(SOURCE MATERIAL begins)
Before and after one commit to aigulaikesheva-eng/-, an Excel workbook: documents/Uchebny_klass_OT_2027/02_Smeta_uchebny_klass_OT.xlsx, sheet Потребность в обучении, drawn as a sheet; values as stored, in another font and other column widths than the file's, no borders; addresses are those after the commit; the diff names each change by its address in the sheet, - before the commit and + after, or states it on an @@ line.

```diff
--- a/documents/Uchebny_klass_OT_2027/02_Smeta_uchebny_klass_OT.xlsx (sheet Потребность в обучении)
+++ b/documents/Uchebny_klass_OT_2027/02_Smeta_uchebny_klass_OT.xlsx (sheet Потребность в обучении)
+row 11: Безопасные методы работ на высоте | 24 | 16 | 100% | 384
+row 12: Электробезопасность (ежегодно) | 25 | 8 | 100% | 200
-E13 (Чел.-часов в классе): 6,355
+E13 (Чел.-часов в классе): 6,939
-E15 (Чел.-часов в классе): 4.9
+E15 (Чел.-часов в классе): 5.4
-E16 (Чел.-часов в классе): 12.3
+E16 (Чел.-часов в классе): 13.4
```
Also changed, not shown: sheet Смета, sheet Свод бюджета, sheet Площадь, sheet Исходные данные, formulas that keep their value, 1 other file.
(SOURCE MATERIAL ends)
§ **YOUR TASK**:
Give the entries again exactly as they stand.

§ **OUTPUT BELOW**:
Before and after one commit to aigulaikesheva-eng/-, an Excel workbook: documents/Uchebny_klass_OT_2027/02_Smeta_uchebny_klass_OT.xlsx, sheet Потребность в обучении, drawn as a sheet; values as stored, in another font and other column widths than the file's, no borders; addresses are those after the commit; the diff names each change by its address in the sheet, - before the commit and + after, or states it on an @@ line.

```diff
--- a/documents/Uchebny_klass_OT_2027/02_Smeta_uchebny_klass_OT.xlsx (sheet Потребность в обучении)
+++ b/documents/Uchebny_klass_OT_2027/02_Smeta_uchebny_klass_OT.xlsx (sheet Потребность в обучении)
+row 11: Безопасные методы работ на высоте | 24 | 16 | 100% | 384
+row 12: Электробезопасность (ежегодно) | 25 | 8 | 100% | 200
-E13 (Чел.-часов в классе): 6,355
+E13 (Чел.-часов в классе): 6,939
-E15 (Чел.-часов в классе): 4.9
+E15 (Чел.-часов в классе): 5.4
-E16 (Чел.-часов в классе): 12.3
+E16 (Чел.-часов в классе): 13.4
```
Also changed, not shown: sheet Смета, sheet Свод бюджета, sheet Площадь, sheet Исходные данные, formulas that keep their value, 1 other file.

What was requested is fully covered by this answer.